**Material to process**.

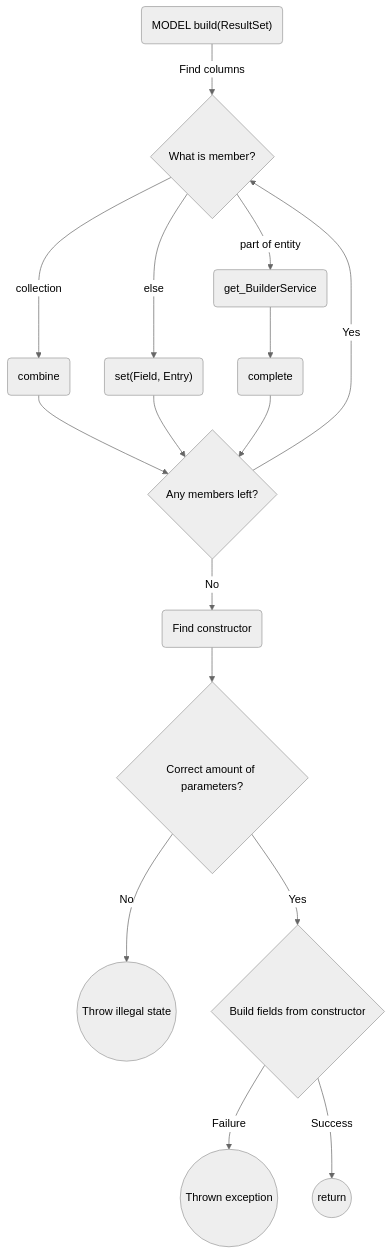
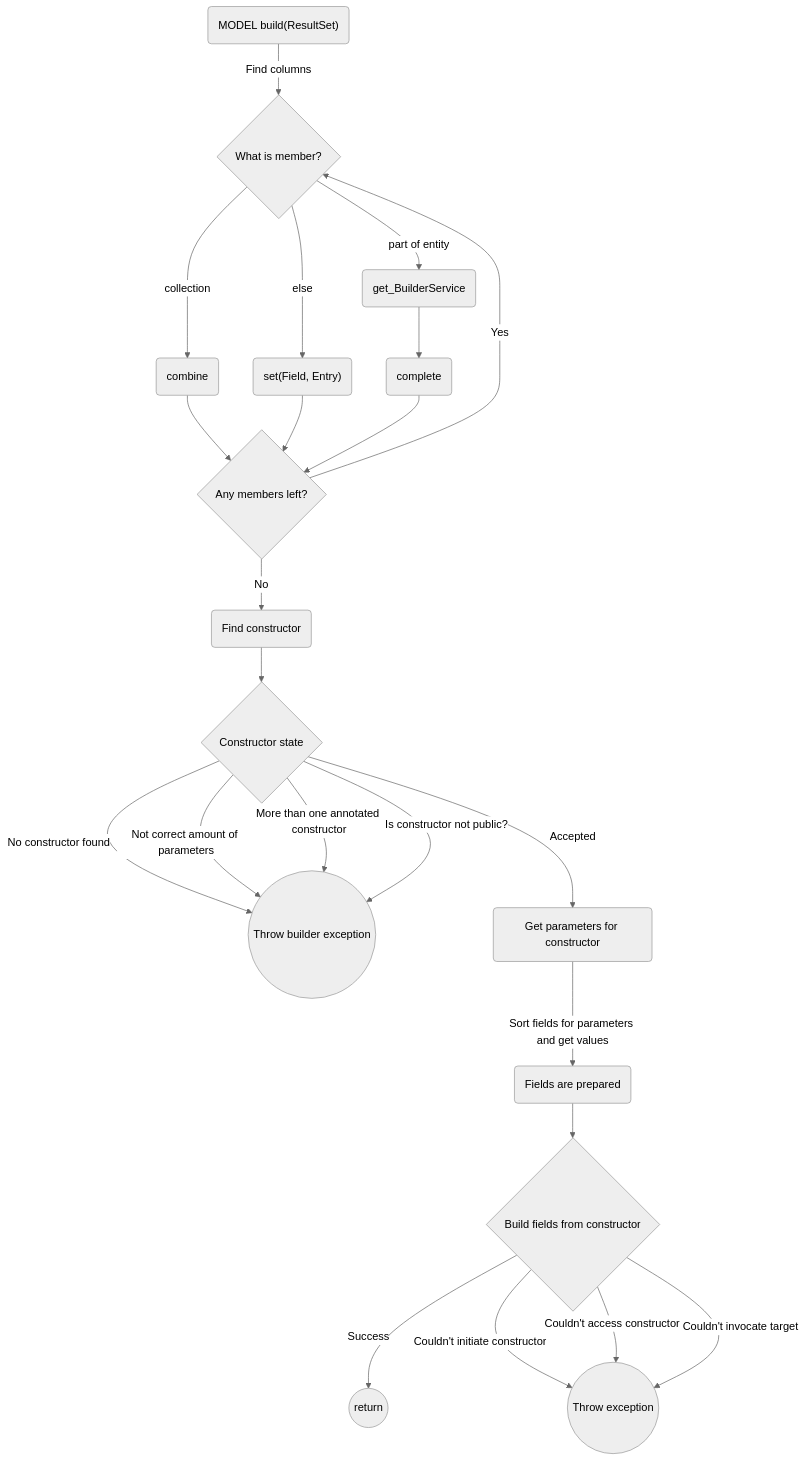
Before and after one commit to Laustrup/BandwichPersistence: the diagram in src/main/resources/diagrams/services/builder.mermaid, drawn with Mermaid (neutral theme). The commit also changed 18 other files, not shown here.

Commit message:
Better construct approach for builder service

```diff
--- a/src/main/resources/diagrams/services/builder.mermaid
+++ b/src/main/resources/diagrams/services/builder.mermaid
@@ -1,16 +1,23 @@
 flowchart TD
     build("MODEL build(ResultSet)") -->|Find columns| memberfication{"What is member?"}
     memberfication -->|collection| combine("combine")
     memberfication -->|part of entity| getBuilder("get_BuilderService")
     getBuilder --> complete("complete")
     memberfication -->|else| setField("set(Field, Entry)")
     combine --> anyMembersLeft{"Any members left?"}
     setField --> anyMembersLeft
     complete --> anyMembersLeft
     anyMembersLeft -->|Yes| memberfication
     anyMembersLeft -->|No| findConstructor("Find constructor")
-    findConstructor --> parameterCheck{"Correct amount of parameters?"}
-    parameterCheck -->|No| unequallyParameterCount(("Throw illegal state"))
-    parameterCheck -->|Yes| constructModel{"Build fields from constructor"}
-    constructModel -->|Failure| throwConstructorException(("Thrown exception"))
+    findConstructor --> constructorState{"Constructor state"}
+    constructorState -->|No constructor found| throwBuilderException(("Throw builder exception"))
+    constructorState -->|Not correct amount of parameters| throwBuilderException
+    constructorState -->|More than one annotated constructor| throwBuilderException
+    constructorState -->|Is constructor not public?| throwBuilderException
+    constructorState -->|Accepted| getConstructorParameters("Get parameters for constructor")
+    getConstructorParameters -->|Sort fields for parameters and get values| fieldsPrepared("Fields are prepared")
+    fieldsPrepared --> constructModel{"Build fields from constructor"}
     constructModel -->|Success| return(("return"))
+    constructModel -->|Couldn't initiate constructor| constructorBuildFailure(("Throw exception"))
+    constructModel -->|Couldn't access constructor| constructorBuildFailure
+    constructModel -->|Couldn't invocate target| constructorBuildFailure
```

**Aim of the task**. The result should be the same data as above, line for line, with the pictures gone.

**Answer to this exercise**.
Before and after one commit to Laustrup/BandwichPersistence: the diagram in src/main/resources/diagrams/services/builder.mermaid, drawn with Mermaid (neutral theme). The commit also changed 18 other files, not shown here.

Commit message:
Better construct approach for builder service

```diff
--- a/src/main/resources/diagrams/services/builder.mermaid
+++ b/src/main/resources/diagrams/services/builder.mermaid
@@ -1,16 +1,23 @@
 flowchart TD
     build("MODEL build(ResultSet)") -->|Find columns| memberfication{"What is member?"}
     memberfication -->|collection| combine("combine")
     memberfication -->|part of entity| getBuilder("get_BuilderService")
     getBuilder --> complete("complete")
     memberfication -->|else| setField("set(Field, Entry)")
     combine --> anyMembersLeft{"Any members left?"}
     setField --> anyMembersLeft
     complete --> anyMembersLeft
     anyMembersLeft -->|Yes| memberfication
     anyMembersLeft -->|No| findConstructor("Find constructor")
-    findConstructor --> parameterCheck{"Correct amount of parameters?"}
-    parameterCheck -->|No| unequallyParameterCount(("Throw illegal state"))
-    parameterCheck -->|Yes| constructModel{"Build fields from constructor"}
-    constructModel -->|Failure| throwConstructorException(("Thrown exception"))
+    findConstructor --> constructorState{"Constructor state"}
+    constructorState -->|No constructor found| throwBuilderException(("Throw builder exception"))
+    constructorState -->|Not correct amount of parameters| throwBuilderException
+    constructorState -->|More than one annotated constructor| throwBuilderException
+    constructorState -->|Is constructor not public?| throwBuilderException
+    constructorState -->|Accepted| getConstructorParameters("Get parameters for constructor")
+    getConstructorParameters -->|Sort fields for parameters and get values| fieldsPrepared("Fields are prepared")
+    fieldsPrepared --> constructModel{"Build fields from constructor"}
     constructModel -->|Success| return(("return"))
+    constructModel -->|Couldn't initiate constructor| constructorBuildFailure(("Throw exception"))
+    constructModel -->|Couldn't access constructor| constructorBuildFailure
+    constructModel -->|Couldn't invocate target| constructorBuildFailure
```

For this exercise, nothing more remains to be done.